As always, I hope this helps deepen your thinking on devices, Pill + type strategies.

7 Things an Oncologist Should Never Say to a Patient.

Summary: 2-minute read: this is an heart-felt article on CancerNetwork about one oncologists honest admission of what NOT to say to a cancer patient. So many of us focus on aiding or informing the doctor/patient dialogue, but here is an example of the reality patients face. We need to understand this because emotion is a part of the discussion, and we marketers shy away from any emotional language or communication.

Guilt, insensitivity, myopia, lack of emotional intelligence, there are so many verbal sins that come from these…

What are the 7 things? 

“I’m afraid i have bad news.”

“Is there some reason you did not see your doctor when this started?”

“You’re just wasting your money taking supplements.”

“I don’t want you leaving town.”

“If you had not smoked, this would not have happened to you.”

“You have (insert number) months left to live.”

“This treatment will not make you sick.”

Here’s the entire article; for each statement, the doctor supplies straight-forward, common sense reasons why each is harmful to the patient. Some of this is blindingly obvious. Still, it provides empathy and clarity around how to communicate.

http://www.cancernetwork.com/blog/7-things-oncologists-should-never-say-their-patients

7 things first screen 7.4.16

Thank you CancerNetwork and Dr Craig Hildreth.

As always, in a world where automation and technology seem to have taken over many marketing conversations, humanity and empathy still rule the day as the most effective form of communication.

 

In health is the notion of “Trust” as important as a good User Experience? A new study offers the stunning truth.

Summary: one new study by Makovsky/Kelton delve into the latest trends of online behavior and the issue of trust among key audiences and healthcare. The results seem to indicate that a good User Experience is almost as important as the source, if not more! Read on for the story and stats, and a few helpful conclusions.

Are we really so superficial? Or have we as consumers finally reached that tipping point of where our Experience with Web site content is truly how we frame our trust of that content? Just check out this chart and see how the “trust” chart line and the “ease-of-use” from the Makovsky “Pulse of Online Search Survey, 2016”.

I love human contradictions. We are so simple and yet so complex. Take a few observations from this chart: Advocacy sites are the most trusted and yet least visited…is that really because their “ease-of-use” is so crude, under-funded and under-engaging? It would seem so.

59% trust Advocacy sites, but only 19% visit them.

53% visit WebMD, but only 39% trust the content.

And for Biopharma? Only 10% visit (OUCH) but of those, around 40% trust the content and find it easy-to-use.

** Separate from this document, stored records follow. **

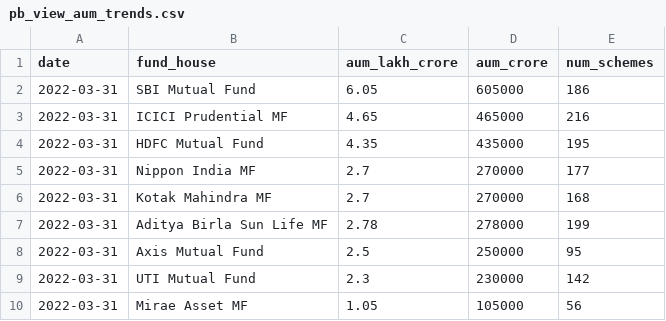
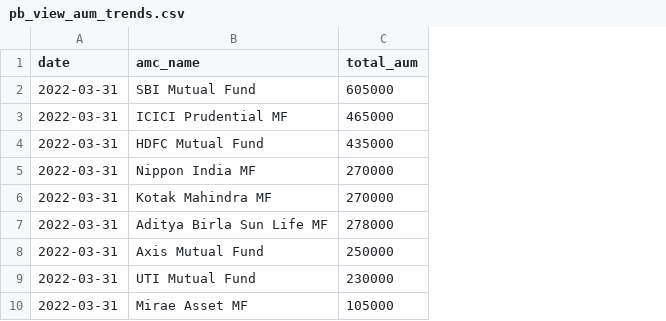
Before and after one commit to Atech31/bluestock-mutual-fund-dashboard-, a CSV file: pb_view_aum_trends.csv, drawn as a sheet; only a part is shown; removed rows and columns are numbered as before the commit, all else as after; the diff names each change by its address in the sheet, - before the commit and + after, or states it on an @@ line.

```diff
--- a/pb_view_aum_trends.csv
+++ b/pb_view_aum_trends.csv
-column C (aum_lakh_crore), rows 2-10: 6.05 | 4.65 | 4.35 | 2.7 | 2.7 | 2.78 | 2.5 | 2.3 | 1.05
-column E (num_schemes), rows 2-10: 186 | 216 | 195 | 177 | 168 | 199 | 95 | 142 | 56
-B1: fund_house
+B1: amc_name
-C1: aum_crore
+C1: total_aum
```
Also changed, not shown: pb_view_fund_overview.csv, 2 other files.
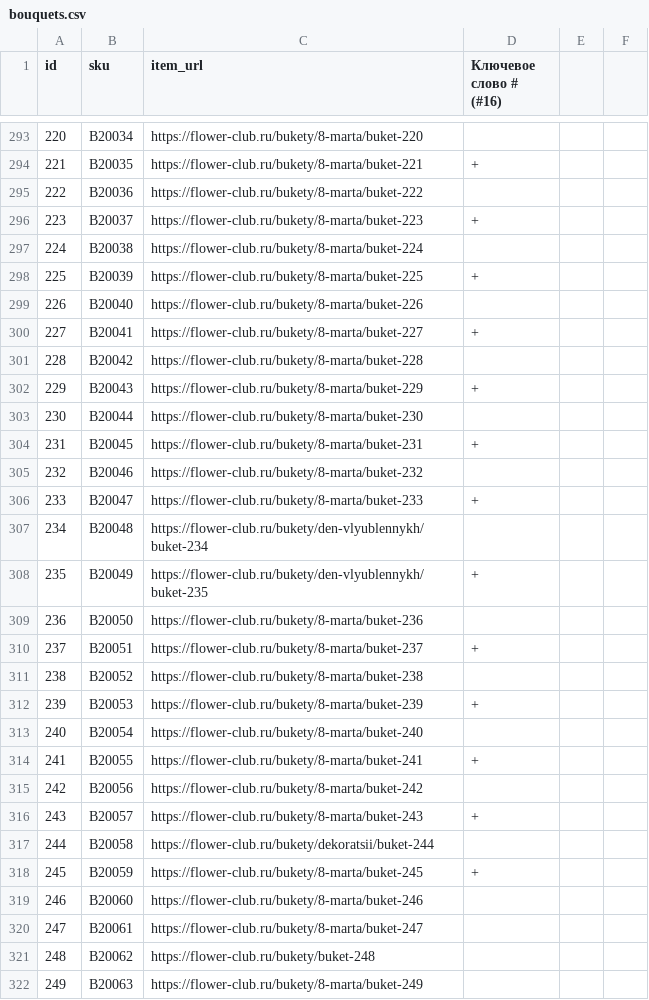
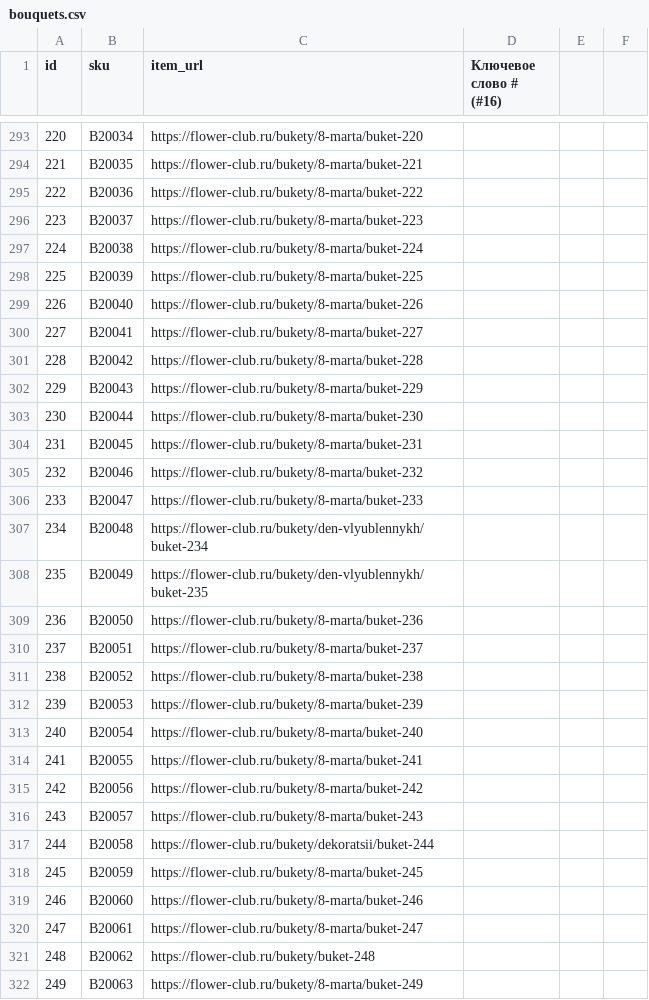
Before and after one commit to kovalchyk/csv-keywords, a CSV file: bouquets.csv, drawn as a sheet; only a part is shown, gaps mark what is left out; the diff covers the shown part only.

```diff
--- a/bouquets.csv
+++ b/bouquets.csv
@@ -293,27 +293,27 @@ id,sku,item_url,Ключевое слово # (#16),,
 220,B20034,https://flower-club.ru/bukety/8-marta/buket-220,,,
-221,B20035,https://flower-club.ru/bukety/8-marta/buket-221,+,,
+221,B20035,https://flower-club.ru/bukety/8-marta/buket-221,,,
 222,B20036,https://flower-club.ru/bukety/8-marta/buket-222,,,
-223,B20037,https://flower-club.ru/bukety/8-marta/buket-223,+,,
+223,B20037,https://flower-club.ru/bukety/8-marta/buket-223,,,
 224,B20038,https://flower-club.ru/bukety/8-marta/buket-224,,,
-225,B20039,https://flower-club.ru/bukety/8-marta/buket-225,+,,
+225,B20039,https://flower-club.ru/bukety/8-marta/buket-225,,,
 226,B20040,https://flower-club.ru/bukety/8-marta/buket-226,,,
-227,B20041,https://flower-club.ru/bukety/8-marta/buket-227,+,,
+227,B20041,https://flower-club.ru/bukety/8-marta/buket-227,,,
 228,B20042,https://flower-club.ru/bukety/8-marta/buket-228,,,
-229,B20043,https://flower-club.ru/bukety/8-marta/buket-229,+,,
+229,B20043,https://flower-club.ru/bukety/8-marta/buket-229,,,
 230,B20044,https://flower-club.ru/bukety/8-marta/buket-230,,,
-231,B20045,https://flower-club.ru/bukety/8-marta/buket-231,+,,
+231,B20045,https://flower-club.ru/bukety/8-marta/buket-231,,,
 232,B20046,https://flower-club.ru/bukety/8-marta/buket-232,,,
-233,B20047,https://flower-club.ru/bukety/8-marta/buket-233,+,,
+233,B20047,https://flower-club.ru/bukety/8-marta/buket-233,,,
 234,B20048,https://flower-club.ru/bukety/den-vlyublennykh/buket-234,,,
-235,B20049,https://flower-club.ru/bukety/den-vlyublennykh/buket-235,+,,
+235,B20049,https://flower-club.ru/bukety/den-vlyublennykh/buket-235,,,
 236,B20050,https://flower-club.ru/bukety/8-marta/buket-236,,,
-237,B20051,https://flower-club.ru/bukety/8-marta/buket-237,+,,
+237,B20051,https://flower-club.ru/bukety/8-marta/buket-237,,,
 238,B20052,https://flower-club.ru/bukety/8-marta/buket-238,,,
-239,B20053,https://flower-club.ru/bukety/8-marta/buket-239,+,,
+239,B20053,https://flower-club.ru/bukety/8-marta/buket-239,,,
 240,B20054,https://flower-club.ru/bukety/8-marta/buket-240,,,
-241,B20055,https://flower-club.ru/bukety/8-marta/buket-241,+,,
+241,B20055,https://flower-club.ru/bukety/8-marta/buket-241,,,
 242,B20056,https://flower-club.ru/bukety/8-marta/buket-242,,,
-243,B20057,https://flower-club.ru/bukety/8-marta/buket-243,+,,
+243,B20057,https://flower-club.ru/bukety/8-marta/buket-243,,,
 244,B20058,https://flower-club.ru/bukety/dekoratsii/buket-244,,,
-245,B20059,https://flower-club.ru/bukety/8-marta/buket-245,+,,
+245,B20059,https://flower-club.ru/bukety/8-marta/buket-245,,,
 246,B20060,https://flower-club.ru/bukety/8-marta/buket-246,,,
```
Also changed, not shown: 14 edited cells elsewhere in this file.
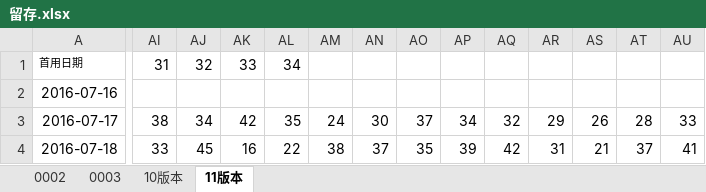
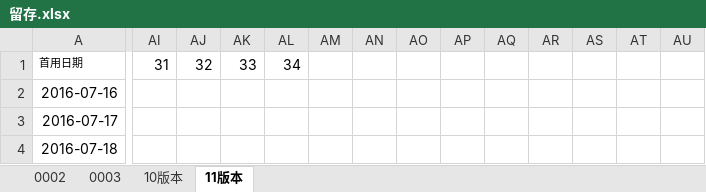
Before and after one commit to fanliaokeji/lvdun, an Excel workbook: aitushow/code/doc/留存.xlsx, sheet 11版本, drawn as a sheet; only a part is shown, gaps mark what is left out; values as stored, in another font and other column widths than the file's, no borders; the diff covers the shown part only; the diff names each change by its address in the sheet, - before the commit and + after, or states it on an @@ line.

Commit message:
补齐到9.9

```diff
--- a/aitushow/code/doc/留存.xlsx (sheet 11版本)
+++ b/aitushow/code/doc/留存.xlsx (sheet 11版本)
-AI3: 38
+AI3: (empty)
-AJ3: 34
+AJ3: (empty)
-AK3: 42
+AK3: (empty)
-AL3: 35
+AL3: (empty)
-AM3: 24
+AM3: (empty)
-AN3: 30
+AN3: (empty)
-AO3: 37
+AO3: (empty)
-AP3: 34
+AP3: (empty)
-AQ3: 32
+AQ3: (empty)
-AR3: 29
+AR3: (empty)
-AS3: 26
+AS3: (empty)
-AT3: 28
+AT3: (empty)
-AU3: 33
+AU3: (empty)
-AI4: 33
+AI4: (empty)
-AJ4: 45
+AJ4: (empty)
-AK4: 16
+AK4: (empty)
-AL4: 22
+AL4: (empty)
-AM4: 38
+AM4: (empty)
-AN4: 37
+AN4: (empty)
-AO4: 35
+AO4: (empty)
-AP4: 39
+AP4: (empty)
-AQ4: 42
+AQ4: (empty)
-AR4: 31
+AR4: (empty)
-AS4: 21
+AS4: (empty)
-AT4: 37
+AT4: (empty)
-AU4: 41
+AU4: (empty)
```
Also changed, not shown: 10 added rows and 349 edited cells elsewhere in this sheet, sheet 0002, charts or pictures.
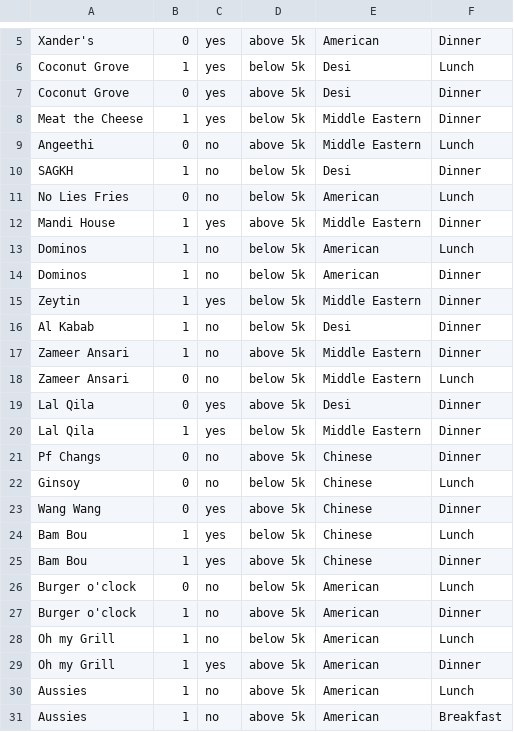
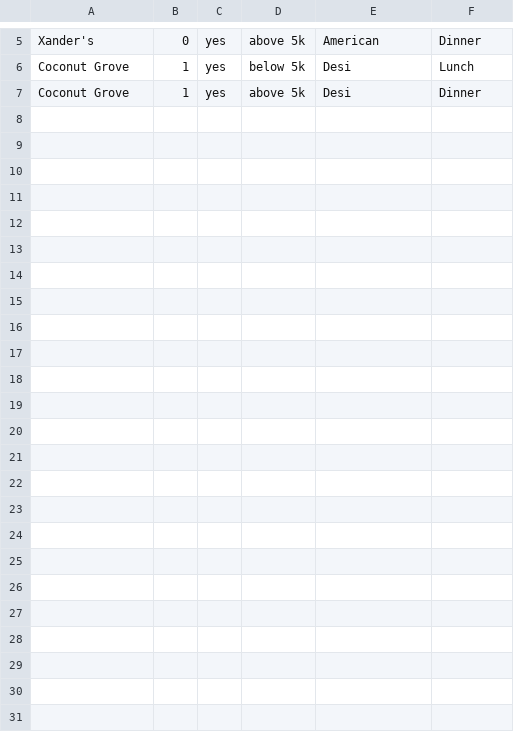
Before and after one commit to Ashad001/Restaurant-Recommneder, a CSV file: TEMP.csv, drawn as a sheet; only a part is shown, gaps mark what is left out.

```diff
--- a/TEMP.csv
+++ b/TEMP.csv
@@ -6,26 +6,2 @@ Xander's,0,yes,above 5k,American,Dinner
 Coconut Grove,1,yes,below 5k,Desi,Lunch
-Coconut Grove,0,yes,above 5k,Desi,Dinner
-Meat the Cheese,1,yes,below 5k,Middle Eastern,Dinner
-Angeethi,0,no,above 5k,Middle Eastern,Lunch
-SAGKH,1,no,below 5k,Desi,Dinner
-No Lies Fries,0,no,below 5k,American,Lunch
-Mandi House,1,yes,above 5k,Middle Eastern,Dinner
-Dominos,1,no,below 5k,American,Lunch
-Dominos,1,no,below 5k,American,Dinner
-Zeytin,1,yes,below 5k,Middle Eastern,Dinner
-Al Kabab,1,no,below 5k,Desi,Dinner
-Zameer Ansari,1,no,above 5k,Middle Eastern,Dinner
-Zameer Ansari,0,no,below 5k,Middle Eastern,Lunch
-Lal Qila,0,yes,above 5k,Desi,Dinner
-Lal Qila,1,yes,below 5k,Middle Eastern,Dinner
-Pf Changs,0,no,above 5k,Chinese,Dinner
-Ginsoy,0,no,below 5k,Chinese,Lunch
-Wang Wang,0,yes,above 5k,Chinese,Dinner
-Bam Bou,1,yes,below 5k,Chinese,Lunch
-Bam Bou,1,yes,above 5k,Chinese,Dinner
-Burger o'clock,0,no,below 5k,American,Lunch
-Burger o'clock,1,no,above 5k,American,Dinner
-Oh my Grill,1,no,below 5k,American,Lunch
-Oh my Grill,1,yes,above 5k,American,Dinner
-Aussies,1,no,above 5k,American,Lunch
-Aussies,1,no,above 5k,American,Breakfast
+Coconut Grove,1,yes,above 5k,Desi,Dinner
```
Also changed, not shown: 1 other file.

Does that mean that Biopharma’s (bad) reputation is the biggest block to more brand site visitation? Or, as the report teases out, is the real key that Biopharma brands need to pull down the walls and channel the authenticity of the Advocacy groups and their own branded needs? Why can’t Advocacy groups distribute their content on brand sites?  It almost seems a childish church-and-state separation.

Last eye-opening but not surprising stat:

95% of online Searchers (18+) trust their doctor. BUT 62% research the recommended treatment after a visit. Does that tell us that consumers have just embraced this habit, or is it that ever-shorter, ever-less-satisfying visit to the doctor leaves us with more questions than answers? Another reason why Biopharma brands need to accept that patients want the science — brands need to start sharing their clinical information, as well as disease state, with transparency. Patients are looking for that information — but they are not looking at the branded site.

The lead researcher is quite succinct in setting the reality, the challenge and the opportunity for healthcare brands — hospitals or manufacturers — to pay attention to: “The type of health information consumers seek online is changing, as well – with consumer behaviors clearly shifting from symptom-focused research to treatment-focused research, both before and after doctor visits,” commented Alexandra Peterson, SVP and Practice Director, Makovsky Health. “Consumer actions to prepare for and then validate conversations with physicians via online search illustrate the balance between patient empowerment and desire for professional guidance. Combined with the fact that the majority of patients are likely to ask their doctor for a prescription by name, survey results show that patients are walking into the doctor’s office armed with more information than ever, eager to have a more active role in the treatment discussion and decision.”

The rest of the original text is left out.